* Extracted entries
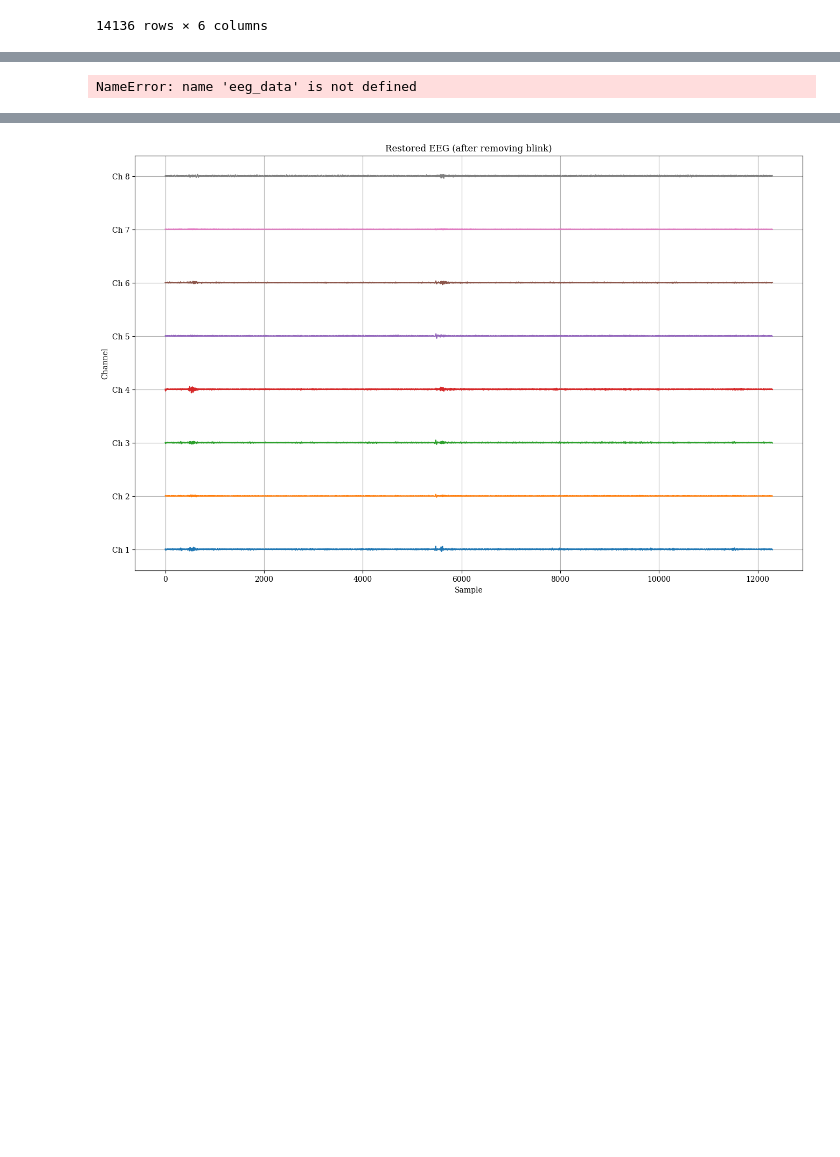
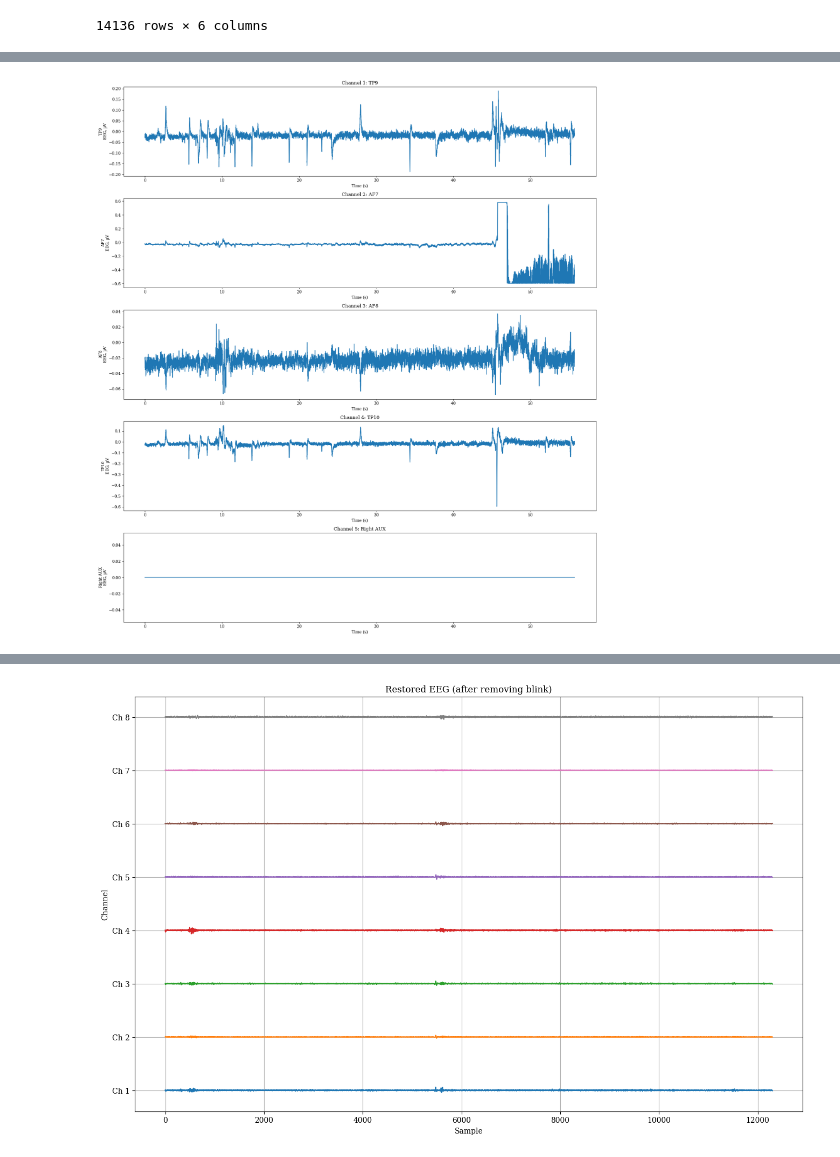
Before and after one commit to andgaspez/corpo_coraje, a Jupyter notebook: pipeline.ipynb, the cells around one changed output, grey strips where cells are left out. Cells and saved outputs as stored; diff of their text form; code cells hidden in the pictures; blank space fills up the shorter version.

```diff
--- a/pipeline.ipynb
+++ b/pipeline.ipynb
@@ -46,34 +47,36 @@ Since, there are 18363 samples, the trial lasts: 73.452s. Nyquist's freq: 125.0
 # %%
+
 def plot_all_eeg_channels(eeg_data, show_time=True):
-    fig, axes = plt.subplots(8, 1, figsize=(18, 20))  # 8 channels × 1 full-length plot each
+    fig, axes = plt.subplots(5, 1, figsize=(18, 20))  # 5 EEG channels
+    channel_labels = eeg_data.columns[1:]  # Skip the timestamp column
 
-    for ch in range(8):
+    for ch in range(5):
         ax = axes[ch]
 
         # Extract and scale data
-        data = eeg_data.iloc[200:, ch]
+        data = eeg_data.iloc[200:, ch + 1]  # Skip timestamp column
         data = 10000 * data / 16777215  # Convert to microvolts
 
         # Time or sample x-axis
         if show_time:
             x = [i / sampling_rate for i in range(len(data))]
             xlabel = "Time (s)"
         else:
             x = list(range(len(data)))
             xlabel = "Sample"
 
         # Plot
         ax.plot(x, data)
         ax.set_xlabel(xlabel)
-        ax.set_ylabel(f'Ch {ch}\nEEG, uV')
-        ax.set_title(f'Channel {ch}')
+        ax.set_ylabel(f'{channel_labels[ch]}\nEEG, µV')
+        ax.set_title(f'Channel {ch+1}: {channel_labels[ch]}')
 
     plt.tight_layout()
     plt.show()
 
 plot_all_eeg_channels(eeg_data, show_time=True)
 # %% [output]
-NameError: name 'eeg_data' is not defined
+[figure, added]
 # %%
 def butter_highpass_filter(data, cutoff, order):
     """High-Pass Butterworth filter
```
Also changed, not shown: parts of 6 cells of this notebook, 1 other file.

* Task directions
In your copy, include no pictures, but reproduce all records exactly.

* Worked solution
Before and after one commit to andgaspez/corpo_coraje, a Jupyter notebook: pipeline.ipynb, the cells around one changed output, grey strips where cells are left out. Cells and saved outputs as stored; diff of their text form; code cells hidden in the pictures; blank space fills up the shorter version.

```diff
--- a/pipeline.ipynb
+++ b/pipeline.ipynb
@@ -46,34 +47,36 @@ Since, there are 18363 samples, the trial lasts: 73.452s. Nyquist's freq: 125.0
 # %%
+
 def plot_all_eeg_channels(eeg_data, show_time=True):
-    fig, axes = plt.subplots(8, 1, figsize=(18, 20))  # 8 channels × 1 full-length plot each
+    fig, axes = plt.subplots(5, 1, figsize=(18, 20))  # 5 EEG channels
+    channel_labels = eeg_data.columns[1:]  # Skip the timestamp column
 
-    for ch in range(8):
+    for ch in range(5):
         ax = axes[ch]
 
         # Extract and scale data
-        data = eeg_data.iloc[200:, ch]
+        data = eeg_data.iloc[200:, ch + 1]  # Skip timestamp column
         data = 10000 * data / 16777215  # Convert to microvolts
 
         # Time or sample x-axis
         if show_time:
             x = [i / sampling_rate for i in range(len(data))]
             xlabel = "Time (s)"
         else:
             x = list(range(len(data)))
             xlabel = "Sample"
 
         # Plot
         ax.plot(x, data)
         ax.set_xlabel(xlabel)
-        ax.set_ylabel(f'Ch {ch}\nEEG, uV')
-        ax.set_title(f'Channel {ch}')
+        ax.set_ylabel(f'{channel_labels[ch]}\nEEG, µV')
+        ax.set_title(f'Channel {ch+1}: {channel_labels[ch]}')
 
     plt.tight_layout()
     plt.show()
 
 plot_all_eeg_channels(eeg_data, show_time=True)
 # %% [output]
-NameError: name 'eeg_data' is not defined
+[figure, added]
 # %%
 def butter_highpass_filter(data, cutoff, order):
     """High-Pass Butterworth filter
```
Also changed, not shown: parts of 6 cells of this notebook, 1 other file.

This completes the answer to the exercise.